Monday, August 17, 2015

Guzmán on Civil Rights in the Texas Borderlands

New from the University of Illinois Press: Civil Rights in the Texas Borderlands: Dr. Lawrence A. Nixon and Black Activism, by Will Guzmán (Florida A&M University/Carrie Meek-James Eaton Southeastern Regional Black Archives Research Center and Museum). A description from the Press:
Physician Lawrence A. Nixon fled the racial violence of central Texas to settle in the border town of El Paso. There he became a community and civil rights leader, working on integration and antilynching cases and cofounding the local NAACP chapter. In 1923, Nixon challenged the law that banned African Americans from voting in the Democratic primary. His victory in two subsequent Supreme Court decisions paved the way for dismantling all-white primaries across the South.
Will Guzmán delves into Nixon's lifelong, and mostly unknown, struggle against Jim Crow. Linking Nixon's successful activism to his independence from the white economy, support from the NAACP, and indefatigable courage, Guzmán places Nixon within the context of the larger historical narratives of his era.
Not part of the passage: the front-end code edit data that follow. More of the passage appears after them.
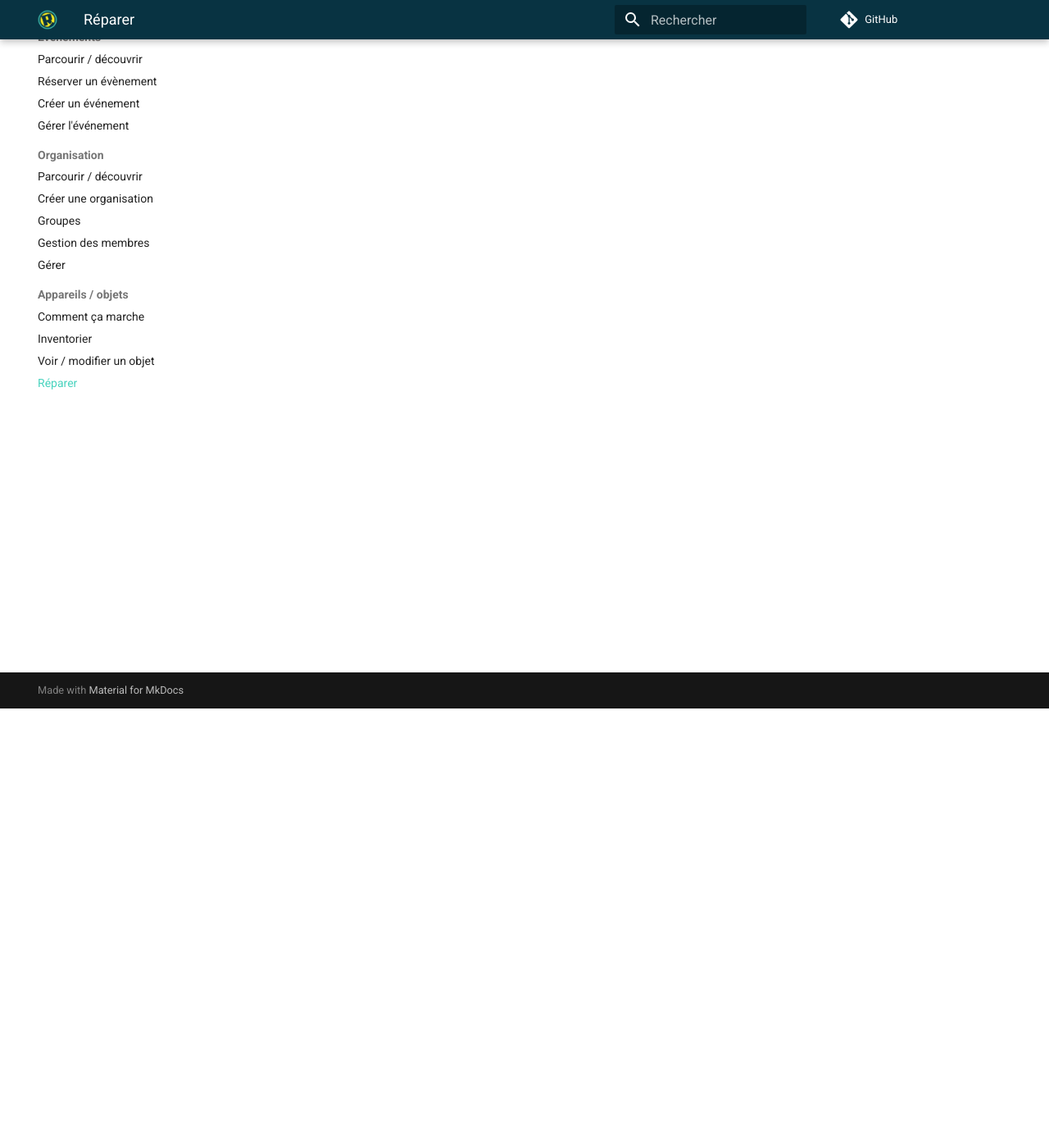
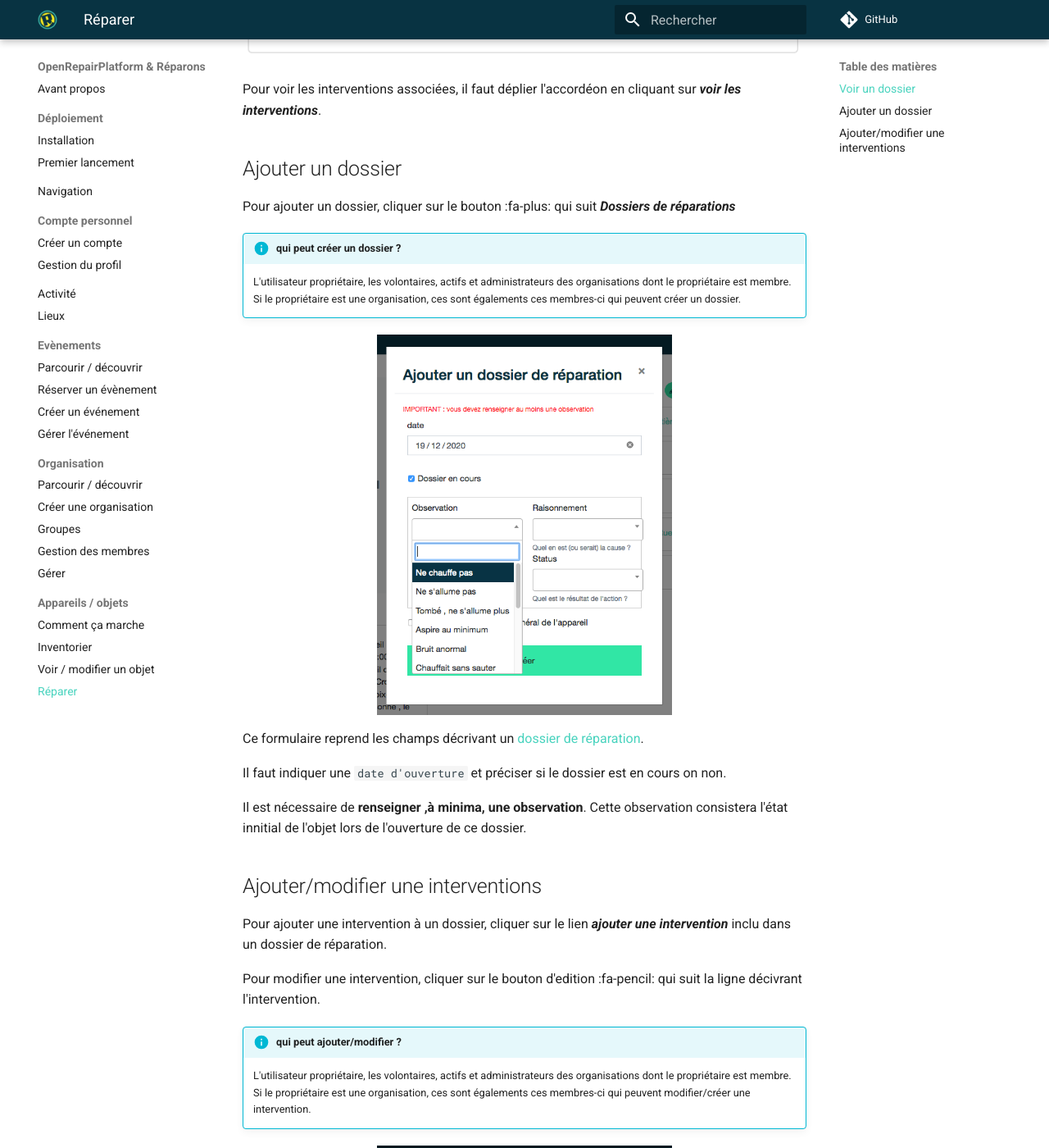
Before and after one commit to AtelierSoude/OpenRepairPlatform-docmentation, an MkDocs documentation site: the page built from docs/stuffs-device/repair.md, in a window 1280 px wide and 1400 px high, scrolled down 536 px. Shown: the whole window at 82% size. Built offline with MkDocs 1.6.1 and Material for MkDocs 9.7.7, drawn with Linux system fonts in a browser that asks for light colours; nearby versions of some CDN libraries; comment, search, counter and statistics services are not loaded; some of the changed text lies outside the part shown.

Commit message:
repair docs OK

````diff
--- a/docs/stuffs-device/repair.md
+++ b/docs/stuffs-device/repair.md
@@ -1,5 +1,47 @@
 # Réparer
+
+
+## Voir un dossier
+
+Un dossier de réparation est toujours relatif à un [objet](how-it-works.md#objet). Pour voir un dossier, il est nécessaire de se rendre sur le [détail d'un objet](inventory.md#detail-d-un-objet).
+
+Un dossier se présente ainsi :
+
+![repair-folder](../assets/stuff/repair-folder.png)
+
+Pour voir les interventions associées, il faut déplier l'accordéon en cliquant sur ***voir les interventions***.
 
 ## Ajouter un dossier
 
+Pour ajouter un dossier, cliquer sur le bouton :fa-plus: qui suit ***Dossiers de réparations***
+
+!!! info "qui peut créer un dossier ?"
+    L'utilisateur propriétaire, les volontaires, actifs et administrateurs des organisations dont le propriétaire est membre. Si le propriétaire est une organisation, ces sont égalements ces membres-ci qui peuvent créer un dossier.
+
+![create-repair-folder](../assets/stuff/stuff-folder-create.png#small)
+
+Ce formulaire reprend les champs décrivant un [dossier de réparation](how-it-works.md#dossier-de-reparation).
+
+Il faut indiquer une ```date d'ouverture``` et préciser si le dossier est en cours on non.
+
+Il est nécessaire de **renseigner ,à minima, une observation**. Cette observation consistera l'état innitial de l'objet lors de l'ouverture de ce dossier.
+
+
 ## Ajouter/modifier une interventions
+
+Pour ajouter une intervention à un dossier, cliquer sur le lien ***ajouter une intervention*** inclu dans un dossier de réparation.
+
+Pour modifier une intervention, cliquer sur le bouton d'edition :fa-pencil: qui suit la ligne décivrant l'intervention.
+
+!!! info "qui peut ajouter/modifier ?"
+    L'utilisateur propriétaire, les volontaires, actifs et administrateurs des organisations dont le propriétaire est membre. Si le propriétaire est une organisation, ces sont égalements ces membres-ci qui peuvent modifier/créer une intervention.
+
+![create-intervention](../assets/stuff/intervention.png#small)
+
+
+Ce formulaire reprend les champs décrivant une [intervention](how-it-works.md#intervention).
+
+Outre la date de l'intervention et ses actions disponibles sous forme de champ d'autocomplétion, il est possible d'indiquer si cette intervention à eu un impact sur le dossier et son objet :
+
+* Si l'intervention clos le dossier. Le dossier passera donc du status **en cours** à **terminé**.
+* Si l'intervention modifie l'état général de l'objet. Une liste de choix d'état apparaît. L'état de l'objet sera ainsi modifié en conséquence.
````
Also changed, not shown: docs/stuffs-device/view-edit.md (+1 -1 lines), docs/assets/stuff/intervention.png.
At the same time, he sheds light on Nixon's presence in both symbolic and literal borderlands--as an educated professional in a time when few went to college, as someone who made waves when most feared violent reprisal, and as an African American living on the mythical American frontier as well as an international boundary.
Enlightening and powerful, Civil Rights in the Texas Borderlands adds to the growing literature on African Americans in the Southwest while exploring a seldom-studied corner of the Black past and the civil rights movement.
More information is available here.